- Lassoers. A complement to the net throwers, these focus less on reducing mobility and more on removing the dragon's methods of attack, especially the head and tail. They lasso a part of the dragon and then tie the rope to a pre-prepared stake; they are also able to use the stakes as a sort of pulley to pull whatever bit of the dragon they lassoed further down (friction prevents the dragon getting further away, and every time the dragon gets closer the slack is taken up again). The main job of the lassoers is to take out the head and tail; if they can lasso the head but can't pin it (because the dragon is still too mobile), they will attempt to at least draw the noose tight enough to restrict the dragon's neck and reduce its ability to spit. Particularly skilled lassoers can try to lasso two parts of the dragon to each other, which will very effectively reduce its movement and ability to fight. They're in range of the dragon's spit though, so they're vulnerable; they will hide behind a tank as much as they can.
Most hunters won't wear much in the way of armour, since it's not much use - a dragon bite can be expected to crush even someone in plate armour. Basic leather protection would be useful against glancing blows, with padding (helmets are a must, too) since they can expect to be thrown around a lot. Mobility will be more important than armour. Face shields won't save a hunter from acid, but they might soften the impact - useless if you get caught in the middle of a stream of acid, but good to protect against smaller splashes.

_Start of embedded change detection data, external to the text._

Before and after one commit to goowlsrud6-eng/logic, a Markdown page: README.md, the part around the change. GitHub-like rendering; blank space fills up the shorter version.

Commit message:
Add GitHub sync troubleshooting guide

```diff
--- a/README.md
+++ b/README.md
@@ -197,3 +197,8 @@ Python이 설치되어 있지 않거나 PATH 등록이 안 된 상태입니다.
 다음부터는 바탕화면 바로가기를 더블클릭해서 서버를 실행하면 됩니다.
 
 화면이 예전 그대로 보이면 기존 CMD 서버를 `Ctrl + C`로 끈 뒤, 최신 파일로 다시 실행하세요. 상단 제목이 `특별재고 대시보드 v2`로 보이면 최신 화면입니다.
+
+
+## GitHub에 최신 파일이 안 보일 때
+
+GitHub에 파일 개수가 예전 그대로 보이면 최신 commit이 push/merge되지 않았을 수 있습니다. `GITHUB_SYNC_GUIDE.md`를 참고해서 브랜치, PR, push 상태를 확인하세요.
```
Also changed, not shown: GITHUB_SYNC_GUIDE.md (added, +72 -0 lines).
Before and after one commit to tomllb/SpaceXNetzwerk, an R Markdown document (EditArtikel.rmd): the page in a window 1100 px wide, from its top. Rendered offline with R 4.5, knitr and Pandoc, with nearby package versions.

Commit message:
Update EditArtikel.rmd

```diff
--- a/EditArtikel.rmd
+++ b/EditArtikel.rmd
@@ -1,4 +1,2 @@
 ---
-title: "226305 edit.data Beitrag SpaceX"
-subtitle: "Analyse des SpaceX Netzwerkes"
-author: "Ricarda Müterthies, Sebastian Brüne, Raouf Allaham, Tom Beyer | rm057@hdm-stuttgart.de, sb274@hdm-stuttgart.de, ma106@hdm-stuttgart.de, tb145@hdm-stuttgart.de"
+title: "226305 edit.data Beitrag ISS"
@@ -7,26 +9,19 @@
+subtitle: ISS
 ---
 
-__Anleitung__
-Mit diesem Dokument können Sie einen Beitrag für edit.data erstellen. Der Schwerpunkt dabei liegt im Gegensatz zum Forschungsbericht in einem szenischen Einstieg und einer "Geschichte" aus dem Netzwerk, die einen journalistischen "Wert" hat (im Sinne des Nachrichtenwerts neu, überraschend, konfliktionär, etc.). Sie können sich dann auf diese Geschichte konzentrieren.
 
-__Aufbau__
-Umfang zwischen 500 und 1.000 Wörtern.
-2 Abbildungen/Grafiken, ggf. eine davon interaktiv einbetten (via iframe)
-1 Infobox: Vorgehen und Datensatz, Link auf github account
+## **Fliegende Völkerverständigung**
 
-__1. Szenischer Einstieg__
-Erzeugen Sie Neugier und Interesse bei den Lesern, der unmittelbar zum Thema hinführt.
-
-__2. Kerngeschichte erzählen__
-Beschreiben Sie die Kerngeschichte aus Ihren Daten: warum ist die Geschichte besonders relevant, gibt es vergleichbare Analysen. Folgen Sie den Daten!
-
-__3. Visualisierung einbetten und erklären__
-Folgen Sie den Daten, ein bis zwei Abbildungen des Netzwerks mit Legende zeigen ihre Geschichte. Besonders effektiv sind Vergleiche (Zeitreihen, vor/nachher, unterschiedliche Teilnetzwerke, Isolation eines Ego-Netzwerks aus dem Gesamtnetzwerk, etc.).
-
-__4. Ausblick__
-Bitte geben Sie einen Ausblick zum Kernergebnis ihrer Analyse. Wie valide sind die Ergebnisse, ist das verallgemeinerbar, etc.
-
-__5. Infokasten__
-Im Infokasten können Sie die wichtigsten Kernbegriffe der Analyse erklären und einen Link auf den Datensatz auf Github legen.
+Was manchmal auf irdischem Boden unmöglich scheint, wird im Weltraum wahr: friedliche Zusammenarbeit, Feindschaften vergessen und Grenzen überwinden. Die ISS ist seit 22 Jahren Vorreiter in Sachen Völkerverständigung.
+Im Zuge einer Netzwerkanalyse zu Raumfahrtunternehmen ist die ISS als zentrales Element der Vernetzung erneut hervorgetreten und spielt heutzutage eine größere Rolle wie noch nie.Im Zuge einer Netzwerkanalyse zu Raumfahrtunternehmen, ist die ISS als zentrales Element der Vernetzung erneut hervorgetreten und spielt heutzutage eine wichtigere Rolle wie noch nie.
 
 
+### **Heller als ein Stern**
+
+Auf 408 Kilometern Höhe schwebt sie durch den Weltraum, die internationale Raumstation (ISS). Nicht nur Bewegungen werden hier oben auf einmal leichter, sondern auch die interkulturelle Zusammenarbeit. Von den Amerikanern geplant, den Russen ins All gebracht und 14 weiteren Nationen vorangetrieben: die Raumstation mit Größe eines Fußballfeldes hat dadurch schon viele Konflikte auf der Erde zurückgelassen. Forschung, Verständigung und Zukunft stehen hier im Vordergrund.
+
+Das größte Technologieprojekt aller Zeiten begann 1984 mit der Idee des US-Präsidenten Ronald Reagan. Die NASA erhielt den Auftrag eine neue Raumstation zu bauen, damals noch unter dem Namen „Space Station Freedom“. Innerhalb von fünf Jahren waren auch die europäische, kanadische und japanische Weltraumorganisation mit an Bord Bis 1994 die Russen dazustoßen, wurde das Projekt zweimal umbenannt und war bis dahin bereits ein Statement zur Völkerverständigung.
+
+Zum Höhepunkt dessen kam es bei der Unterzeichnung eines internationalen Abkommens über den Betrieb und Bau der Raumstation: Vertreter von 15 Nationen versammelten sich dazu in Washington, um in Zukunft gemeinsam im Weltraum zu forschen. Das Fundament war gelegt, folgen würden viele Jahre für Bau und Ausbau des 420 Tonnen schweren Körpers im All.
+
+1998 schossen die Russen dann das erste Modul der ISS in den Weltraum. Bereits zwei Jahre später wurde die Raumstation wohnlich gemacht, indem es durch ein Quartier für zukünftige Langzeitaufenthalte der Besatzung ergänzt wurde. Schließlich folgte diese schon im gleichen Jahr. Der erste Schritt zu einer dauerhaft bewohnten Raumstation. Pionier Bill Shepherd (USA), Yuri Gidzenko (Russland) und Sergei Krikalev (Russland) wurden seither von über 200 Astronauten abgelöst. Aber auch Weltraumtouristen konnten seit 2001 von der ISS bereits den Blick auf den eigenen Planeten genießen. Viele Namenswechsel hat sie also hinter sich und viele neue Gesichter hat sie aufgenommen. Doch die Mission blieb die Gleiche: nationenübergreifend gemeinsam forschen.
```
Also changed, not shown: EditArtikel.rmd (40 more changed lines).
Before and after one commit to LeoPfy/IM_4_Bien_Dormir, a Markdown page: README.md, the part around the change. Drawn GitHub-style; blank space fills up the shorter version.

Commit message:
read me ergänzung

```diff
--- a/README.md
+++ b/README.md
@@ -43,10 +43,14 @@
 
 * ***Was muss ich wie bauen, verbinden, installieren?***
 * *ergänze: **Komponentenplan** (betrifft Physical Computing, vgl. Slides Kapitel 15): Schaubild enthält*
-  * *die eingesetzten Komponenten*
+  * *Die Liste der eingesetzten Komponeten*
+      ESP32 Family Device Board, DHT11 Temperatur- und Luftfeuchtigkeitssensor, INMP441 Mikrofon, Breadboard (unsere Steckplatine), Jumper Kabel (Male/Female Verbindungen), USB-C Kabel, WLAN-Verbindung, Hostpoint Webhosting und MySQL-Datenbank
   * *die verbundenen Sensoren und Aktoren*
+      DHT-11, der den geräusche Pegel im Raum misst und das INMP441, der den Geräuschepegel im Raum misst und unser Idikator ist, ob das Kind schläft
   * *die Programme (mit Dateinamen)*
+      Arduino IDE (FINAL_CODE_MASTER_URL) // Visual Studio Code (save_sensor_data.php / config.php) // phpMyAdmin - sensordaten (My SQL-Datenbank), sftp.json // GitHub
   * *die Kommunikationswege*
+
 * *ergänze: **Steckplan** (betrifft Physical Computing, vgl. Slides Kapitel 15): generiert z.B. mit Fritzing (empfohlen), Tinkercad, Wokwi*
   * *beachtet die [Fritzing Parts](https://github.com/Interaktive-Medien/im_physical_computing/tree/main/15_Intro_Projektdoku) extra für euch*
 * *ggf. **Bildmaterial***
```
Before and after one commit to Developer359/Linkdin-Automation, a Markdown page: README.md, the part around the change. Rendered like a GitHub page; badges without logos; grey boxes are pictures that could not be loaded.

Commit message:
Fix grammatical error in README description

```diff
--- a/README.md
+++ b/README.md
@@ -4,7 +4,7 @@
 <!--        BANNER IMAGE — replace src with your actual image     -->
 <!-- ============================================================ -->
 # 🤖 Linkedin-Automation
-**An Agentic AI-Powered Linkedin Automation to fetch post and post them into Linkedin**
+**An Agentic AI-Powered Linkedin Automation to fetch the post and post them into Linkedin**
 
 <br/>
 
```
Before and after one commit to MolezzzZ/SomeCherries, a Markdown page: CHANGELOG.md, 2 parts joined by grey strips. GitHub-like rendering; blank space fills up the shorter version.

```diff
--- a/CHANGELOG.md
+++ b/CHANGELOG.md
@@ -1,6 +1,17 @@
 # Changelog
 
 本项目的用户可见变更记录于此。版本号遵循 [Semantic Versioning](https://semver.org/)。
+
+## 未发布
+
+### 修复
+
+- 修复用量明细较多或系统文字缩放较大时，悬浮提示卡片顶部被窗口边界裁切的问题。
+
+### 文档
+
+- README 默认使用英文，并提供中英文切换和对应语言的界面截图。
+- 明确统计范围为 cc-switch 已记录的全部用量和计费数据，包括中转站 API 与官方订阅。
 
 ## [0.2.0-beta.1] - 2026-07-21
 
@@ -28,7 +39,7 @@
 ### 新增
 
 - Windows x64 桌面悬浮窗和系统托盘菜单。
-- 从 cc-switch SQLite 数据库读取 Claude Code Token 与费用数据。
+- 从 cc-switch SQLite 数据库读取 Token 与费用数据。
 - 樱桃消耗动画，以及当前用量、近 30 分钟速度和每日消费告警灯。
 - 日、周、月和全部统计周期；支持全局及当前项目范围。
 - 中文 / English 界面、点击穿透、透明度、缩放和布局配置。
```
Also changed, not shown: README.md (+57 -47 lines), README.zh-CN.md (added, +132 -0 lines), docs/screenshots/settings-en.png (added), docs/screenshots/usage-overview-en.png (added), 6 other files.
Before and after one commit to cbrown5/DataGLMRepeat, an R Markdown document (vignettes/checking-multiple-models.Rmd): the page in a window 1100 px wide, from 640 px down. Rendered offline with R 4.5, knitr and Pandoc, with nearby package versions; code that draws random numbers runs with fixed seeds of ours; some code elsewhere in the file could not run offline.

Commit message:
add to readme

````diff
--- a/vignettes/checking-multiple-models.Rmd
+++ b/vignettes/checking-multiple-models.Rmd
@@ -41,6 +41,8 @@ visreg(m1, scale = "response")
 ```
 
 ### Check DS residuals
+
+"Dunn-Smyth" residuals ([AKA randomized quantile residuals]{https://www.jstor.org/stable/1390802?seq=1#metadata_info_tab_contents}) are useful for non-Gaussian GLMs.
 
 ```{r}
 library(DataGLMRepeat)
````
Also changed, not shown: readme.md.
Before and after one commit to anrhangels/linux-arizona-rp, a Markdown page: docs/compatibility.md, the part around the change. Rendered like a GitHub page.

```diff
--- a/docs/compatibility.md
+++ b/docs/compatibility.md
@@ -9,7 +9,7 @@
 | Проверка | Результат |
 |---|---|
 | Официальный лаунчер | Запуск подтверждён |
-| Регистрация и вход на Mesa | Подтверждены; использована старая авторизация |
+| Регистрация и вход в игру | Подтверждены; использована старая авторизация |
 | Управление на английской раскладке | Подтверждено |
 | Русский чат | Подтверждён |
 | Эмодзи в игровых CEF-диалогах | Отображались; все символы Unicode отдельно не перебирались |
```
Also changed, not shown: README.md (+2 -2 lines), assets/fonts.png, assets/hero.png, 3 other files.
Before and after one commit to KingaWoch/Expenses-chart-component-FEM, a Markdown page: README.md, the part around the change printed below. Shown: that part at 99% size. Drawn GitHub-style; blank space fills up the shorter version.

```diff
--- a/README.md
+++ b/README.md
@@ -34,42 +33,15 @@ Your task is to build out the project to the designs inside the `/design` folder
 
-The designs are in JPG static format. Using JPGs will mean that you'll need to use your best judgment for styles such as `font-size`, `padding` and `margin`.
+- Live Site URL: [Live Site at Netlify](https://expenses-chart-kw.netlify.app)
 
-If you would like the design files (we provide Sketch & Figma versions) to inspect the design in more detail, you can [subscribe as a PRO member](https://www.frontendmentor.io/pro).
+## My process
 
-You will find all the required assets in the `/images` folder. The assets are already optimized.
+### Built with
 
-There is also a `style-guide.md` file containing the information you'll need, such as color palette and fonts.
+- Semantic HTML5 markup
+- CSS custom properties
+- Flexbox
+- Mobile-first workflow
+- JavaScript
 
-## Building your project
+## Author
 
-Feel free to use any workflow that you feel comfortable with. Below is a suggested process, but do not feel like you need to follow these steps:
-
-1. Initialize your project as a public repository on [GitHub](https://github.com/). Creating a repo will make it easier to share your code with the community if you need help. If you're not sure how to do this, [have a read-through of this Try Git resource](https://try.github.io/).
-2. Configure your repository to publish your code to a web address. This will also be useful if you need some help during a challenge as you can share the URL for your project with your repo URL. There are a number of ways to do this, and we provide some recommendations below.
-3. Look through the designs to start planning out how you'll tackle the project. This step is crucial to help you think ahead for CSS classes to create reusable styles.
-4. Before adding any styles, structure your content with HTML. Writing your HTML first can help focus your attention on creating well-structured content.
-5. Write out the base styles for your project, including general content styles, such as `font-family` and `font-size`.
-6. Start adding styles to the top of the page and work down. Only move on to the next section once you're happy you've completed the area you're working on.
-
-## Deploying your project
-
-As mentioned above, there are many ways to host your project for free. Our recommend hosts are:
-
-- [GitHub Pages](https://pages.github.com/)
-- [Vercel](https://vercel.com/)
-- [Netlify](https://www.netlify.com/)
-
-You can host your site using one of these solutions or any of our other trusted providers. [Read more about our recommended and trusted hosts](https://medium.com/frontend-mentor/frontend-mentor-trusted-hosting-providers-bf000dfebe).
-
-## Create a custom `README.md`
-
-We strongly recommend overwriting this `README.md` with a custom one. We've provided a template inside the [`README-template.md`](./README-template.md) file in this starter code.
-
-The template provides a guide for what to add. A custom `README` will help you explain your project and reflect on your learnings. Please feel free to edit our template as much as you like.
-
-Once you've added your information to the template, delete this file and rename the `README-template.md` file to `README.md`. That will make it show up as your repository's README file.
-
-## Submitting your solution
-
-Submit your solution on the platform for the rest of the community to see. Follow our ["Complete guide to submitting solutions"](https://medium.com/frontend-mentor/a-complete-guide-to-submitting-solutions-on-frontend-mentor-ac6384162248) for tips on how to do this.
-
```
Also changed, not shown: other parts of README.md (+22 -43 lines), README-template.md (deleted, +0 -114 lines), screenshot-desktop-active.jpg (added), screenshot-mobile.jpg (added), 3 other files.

The opening shots will be from a siege net thrower, if available; after that the tanks will charge first, so the dragon is more likely to target them, shortly after which the others will do a coordinated attack while the tanks run around. If the dragon is able to be immobilised/dragged into the ballista's range, it will be used; if it can't be used or doesn't kill the dragon, once the heavy crossbows have weakened it enough and the dragon's primary attacks are not a threat, everyone can jump in with whatever stabby implement they have.
If a dragon cannot be weakened or immobilised enough, the hunters will need to abort. Their survivability will be low against a dragon they've managed to piss off, but it will be better than staying in the fight without the resources to finish it. They will attempt to scatter so at least some will survive - those hidden (such as the heavy crossbows) will just stay hidden, the rest will just run and hope for the best, accepting that the dragon will catch and kill two or three.
In some situations the hunters may be able to use more elaborate traps, such as oversized bear traps, large nooses, falling rocks/rubble, and pit traps. These require yet more specialised skills to create effectively and won't be able to be used in every fight (heavily location-dependent), so not all teams of hunters may have them.
A very effective technique is to snare the head of a dragon (either with nooses/lassoes or with falling rocks) as it looks into a hole only big enough for its head, but it is too dependent on a good location and a stupid dragon to be something the hunters can use often.
There will be a recovery and care plan for wounded hunters so they can get out of the fight and be patched up for the next one, considering how valuable their individual skills are. Hunters unable to fight anymore become trainers; particularly experienced ones may become commanders.
Considering that even on a successful hunt the dragon hunters will usually have casualties, many of them fatal, they would not embark on hunts unless they have enough members in reserve to cover losses. They'd likely be organised into teams, with a team consisting of twice the members needed for a full hunt, plus their own commander and trainers. They'd have relatively stable memberships since a close rapport is needed to effectively carry out a hunt, and they wouldn't interact much with other teams other than occasional sharing of members and rivalries. They would occasionally recruit their own members, but would rely heavily on the organisation to fill gaps left by death and disfigurement.